▸ Exercise aim
Scan the entries below and count the lines holding the string "title". Supply only the number.

▸ Data for review
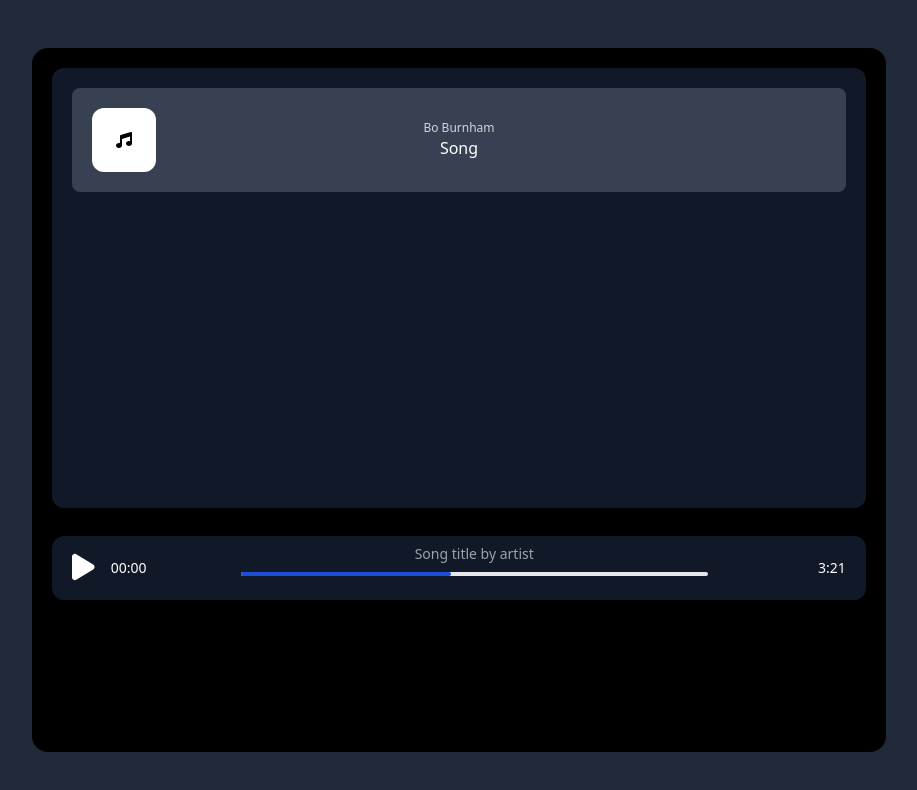
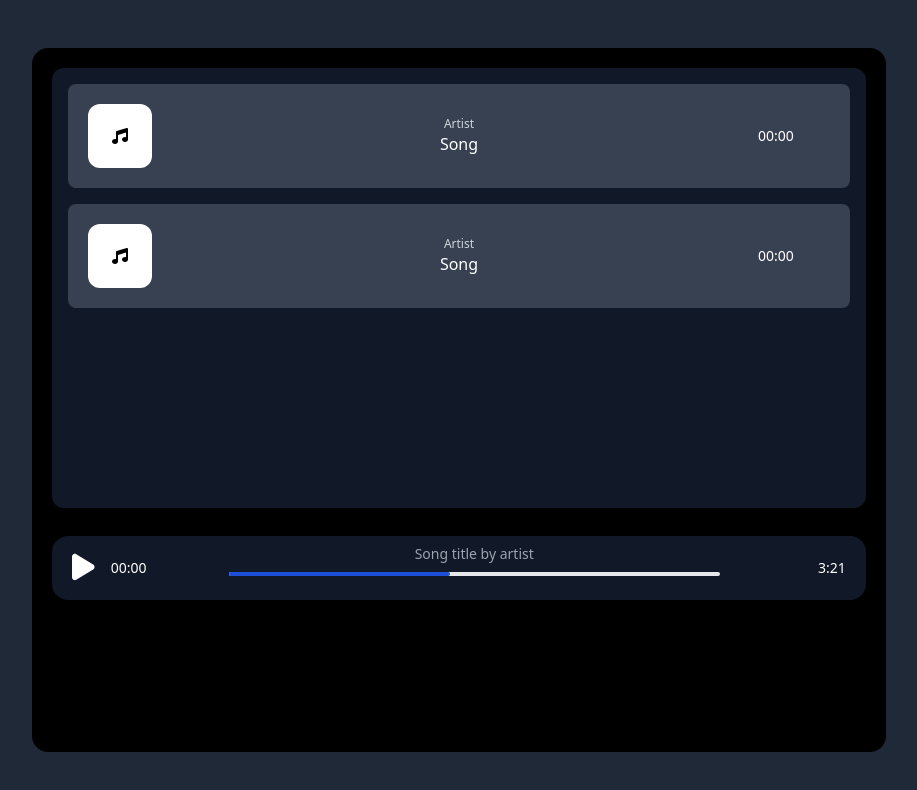
Before and after one commit to staaph/musicplayer, a Vue app: page / in a window 1280 px wide. Shown: the top 790 px of the page, without its empty margins (181-1098 px from the left). Built offline with nearby package versions, Linux system fonts and the light colour scheme.

Commit message:
tweaked design

```diff
--- a/src/components/MusicPlayer.vue
+++ b/src/components/MusicPlayer.vue
@@ -7,10 +7,11 @@
     >
       <!-- Songs Viewer for song in songs-->
       <div
-        class="bg-gray-900 flex flex-col sm:w-82 m-5 h-800 sm:h-440 rounded-xl"
+        class="bg-gray-900 flex flex-col sm:w-82 m-5 h-800 sm:h-440 rounded-xl overflow-y-auto"
       >
+        <!-- START SONG COMPONENT -->
         <div
-          class="flex flex-row bg-gray-700 m-5 p-2 rounded-lg active:scale-95 cursor-pointer"
+          class="flex flex-row bg-gray-700 mx-4 mt-4 p-2 rounded-lg active:scale-95 cursor-pointer transition ease-in-out delay-50"
         >
           <!-- Song Picture -->
           <div class="w-1/6">
@@ -25,16 +26,45 @@
             <p
               class="text-gray-300 text-xs items-center justify-center flex flex-col w-full"
             >
-              Bo Burnham
+              Artist
             </p>
             <p class="text-white">Song</p>
           </div>
-          <div class="w-1/6"></div>
+          <div class="w-1/6 flex items-center">
+            <p class="m-3 text-white text-sm">00:00</p>
+          </div>
         </div>
+        <!-- END SONG COMPONENT -->
+        <!-- START SONG COMPONENT -->
+        <div
+          class="flex flex-row bg-gray-700 mx-4 mt-4 p-2 rounded-lg active:scale-95 cursor-pointer transition ease-in-out delay-50"
+        >
+          <!-- Song Picture -->
+          <div class="w-1/6">
+            <div
+              class="flex flex-row bg-white m-3 p-6 w-16 justify-center rounded-xl"
+            >
+              <font-awesome-icon icon="music" />
+            </div>
+          </div>
+          <!-- Artist & Songname -->
+          <div class="w-full flex flex-col items-center justify-center">
+            <p
+              class="text-gray-300 text-xs items-center justify-center flex flex-col w-full"
+            >
+              Artist
+            </p>
+            <p class="text-white">Song</p>
+          </div>
+          <div class="w-1/6 flex items-center">
+            <p class="m-3 text-white text-sm">00:00</p>
+          </div>
+        </div>
+        <!-- END SONG COMPONENT -->
       </div>
       <!-- Play Bar -->
       <div
-        class="flex justify-between bg-gray-900 sm:w-82 h-16 rounded-xl mt-2 mx-5 mb-6 px-5"
+        class="flex justify-between bg-gray-900 sm:w-82 h-16 rounded-2xl mt-2 mx-5 mb-6 px-5"
       >
         <!-- Play Button -->
         <button type="button" class="">
@@ -50,11 +80,11 @@
           00:00
         </div>
         <!-- current position / change - bar + song title & artist -->
-        <div class="flex flex-col px-4 items-center w-full">
+        <div class="flex flex-col px- items-center w-full">
           <span class="pt-2 text-gray-400 text-sm pb-2"
             >Song title by artist</span
           >
-          <div class="w-full sm:w-3/4 bg-gray-200 rounded-xl">
+          <div class="w-3/4 bg-gray-200 rounded-xl">
             <div class="bg-blue-700 h-1 rounded-xl" style="width: 45%"></div>
           </div>
         </div>
```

▸ Task output
2